In announcing the product recall on Sept. 15, Wyeth-Ayerst said it was forming an expert panel of physicians and researchers to evaluate the data and recommend additional actions to address the situation. Dr. Arthur Weyman, professor of medicine and director of the cardiac ultrasound laboratory at the Harvard University Medical School, will chair the panel.
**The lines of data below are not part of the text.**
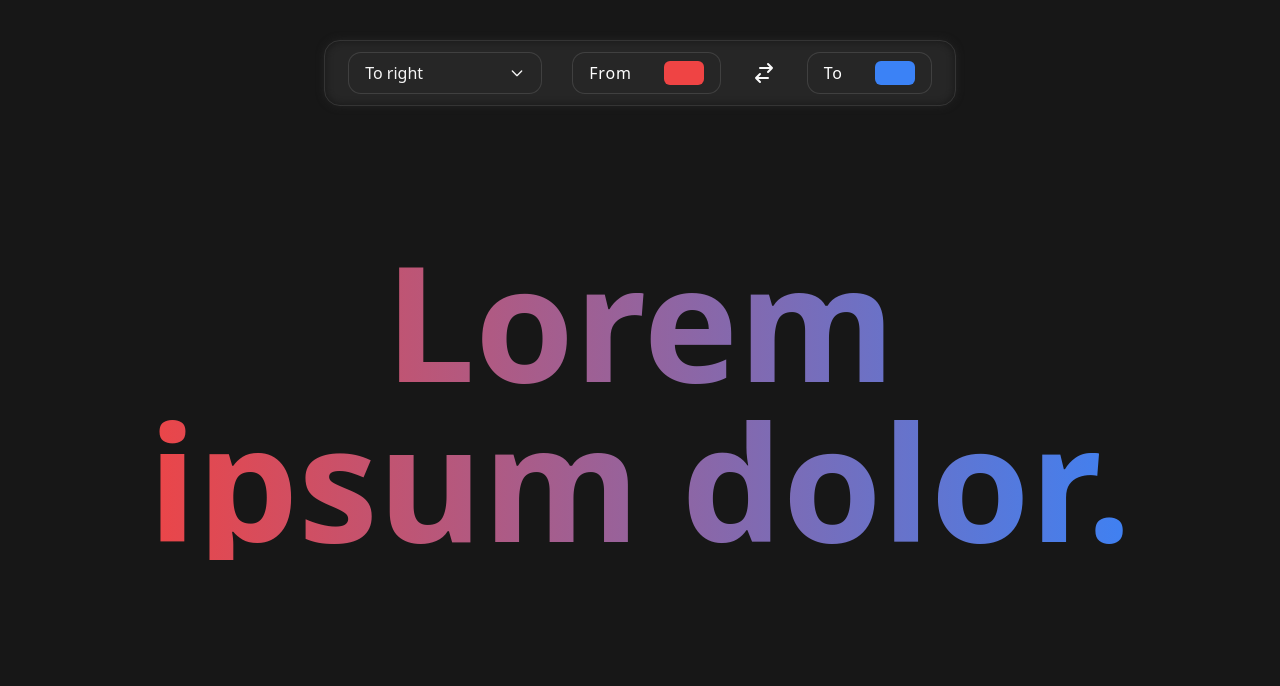
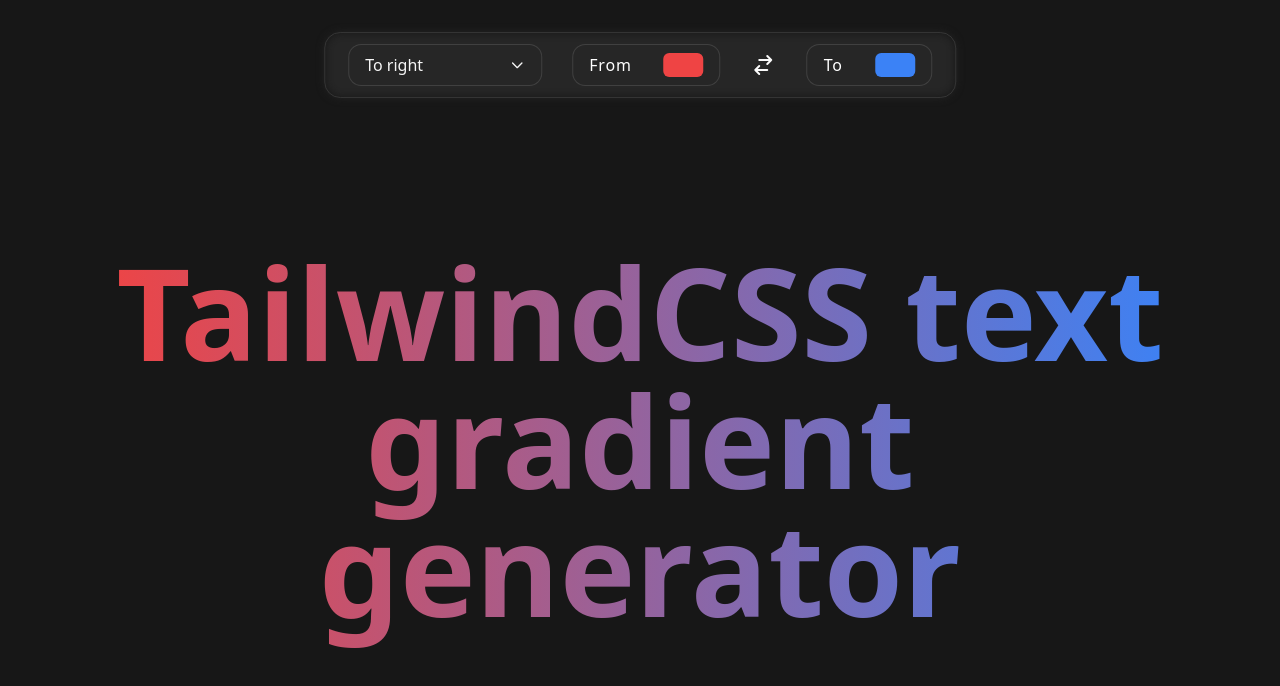
Before and after one commit to kiyov09/tailwind-text-gradient, a Next.js app: page / in a window 1280 px wide. Shown: the top 686 px of the page. Built offline with nearby package versions, Linux system fonts and the light colour scheme.

Commit message:
Fix the main text

```diff
--- a/pages/index.tsx
+++ b/pages/index.tsx
@@ -99,21 +99,21 @@
   }, [toColor]);
 
   return (
-    <div className="">
+    <div className="min-w-screen min-h-screen">
       <Head>
         <title>Tailwindcss Text Gradient Generator</title>
         <link rel="icon" href="/favicon.ico" />
       </Head>
 
-      <main className="grid h-screen w-screen place-items-center overflow-hidden bg-neutral-900 p-8 md:p-12 lg:px-32">
+      <main className="h-screen w-screen bg-neutral-900 p-6 md:p-12 lg:px-24">
         <h1
           ref={textRef}
-          className={`w-full ${direction} from-red-500 to-blue-500 bg-clip-text text-center text-[6rem] font-extrabold leading-none text-transparent md:text-[8rem] lg:text-[10rem]`}
+          className={`mx-auto max-w-7xl pb-6 ${direction} mt-[15vh] from-red-500 to-blue-500 bg-clip-text text-center text-6xl font-extrabold leading-none text-transparent md:mt-[25vh] md:text-[7rem] lg:text-[8rem]`}
         >
-          Lorem ipsum dolor.
+          TailwindCSS text gradient generator
         </h1>
 
-        <div className="fixed bottom-4 left-0 right-0 flex w-auto flex-wrap items-center justify-between gap-5 bg-transparent px-6 py-3 after:absolute after:inset-0 after:-z-10 md:top-10 md:bottom-auto md:left-auto md:right-auto md:flex-nowrap md:justify-center md:gap-8 md:rounded-2xl md:border md:border-neutral-700 md:after:rounded-2xl md:after:bg-neutral-800 md:after:blur-sm">
+        <div className="fixed bottom-4 left-0 right-0 flex w-auto flex-wrap items-center justify-between gap-5 bg-transparent px-6 py-3 after:absolute after:inset-0 after:-z-10 md:top-8 md:bottom-auto md:left-1/2 md:right-auto md:-translate-x-1/2 md:flex-nowrap md:justify-center md:gap-8 md:rounded-2xl md:border md:border-neutral-700 md:after:rounded-2xl md:after:bg-neutral-800 md:after:blur-sm">
           <Listbox options={options} onSelect={onNewDirection} />
           <ColorPicker
             onChange={(color) => setInitialColor(color)}
```
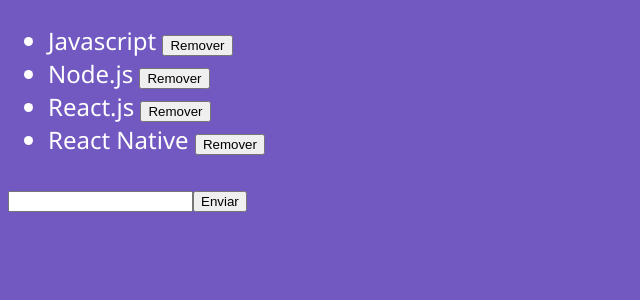
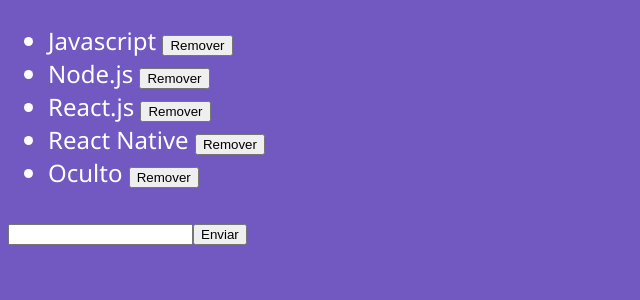
Before and after one commit to patrickmaciel/bootcamp-gostack-desafio-04, a React app: page / in a window 1280 px wide. Shown: the top 300 px of the page, without its empty margins (0-640 px from the left). Built offline with nearby package versions, Linux system fonts and the light colour scheme.

Commit message:
default props & proptypes

```diff
--- a/package.json
+++ b/package.json
@@ -21,6 +21,7 @@
     "webpack-dev-server": "^3.9.0"
   },
   "dependencies": {
+    "prop-types": "^15.7.2",
     "react": "^16.11.0",
     "react-dom": "^16.11.0"
   }
--- a/src/components/TechItem.js
+++ b/src/components/TechItem.js
@@ -1,4 +1,5 @@
 import React from 'react';
+import PropTypes from 'prop-types';
 
 function TechItem({ tech, onDelete }) {
   return (
@@ -9,4 +10,13 @@
   )
 }
 
+TechItem.defaultProps = {
+  tech: 'Oculto',
+};
+
+TechItem.propTypes = {
+  tech: PropTypes.string,
+  onDelete: PropTypes.func.isRequired,
+};
+
 export default TechItem;
--- a/src/components/TechList.js
+++ b/src/components/TechList.js
@@ -3,6 +3,10 @@
 import TechItem from './TechItem';
 
 class TechList extends Component {
+  // static defaultProps = {
+  //   tech: 'Padrão'
+  // };
+
   state = {
     newTech: '',
     techs: ['Javascript', 'Node.js', 'React.js', 'React Native']
@@ -36,6 +40,7 @@
                 tech={tech}
                 onDelete={() => this.handleDelete(tech)} />
             ))}
+            <TechItem />
           </ul>
 
           <input
```
Also changed, not shown: 1 other file (tests, documents, lock files or other folders).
In June, American Home also hired a New York public relations firm, Robinson, Lerer & Montgomery, to do crisis public relations after reports alleging health risks appeared in medical journals, newspapers and on the Internet, a company spokesman confirmed. One of the public relations firm efforts has been to place full-page advertisements in major daily newspapers advising of the recall. The company also established a toll-free telephone number for users or physicians to obtain information on refunds, prescribing or to contact a medical affairs representative.

However, the spokesman would not say whether the move was part of an overall loss mitigation strategy.

The spokesman said the company is insured for the potential liability loss but declined to provide specifics of the coverage. American Home's risk manager referred all Business Insurance inquiries to its public relations department.

American Home acquired rights to sell the drugs in the United States from its maker, Interneuron Pharmaceuticals of Lexington, Mass. The drugs have been sold in Europe for nearly a decade by French drug maker Laboratoires Servier S.A. Servier pulled the drugs from pharmacies worldwide two weeks ago.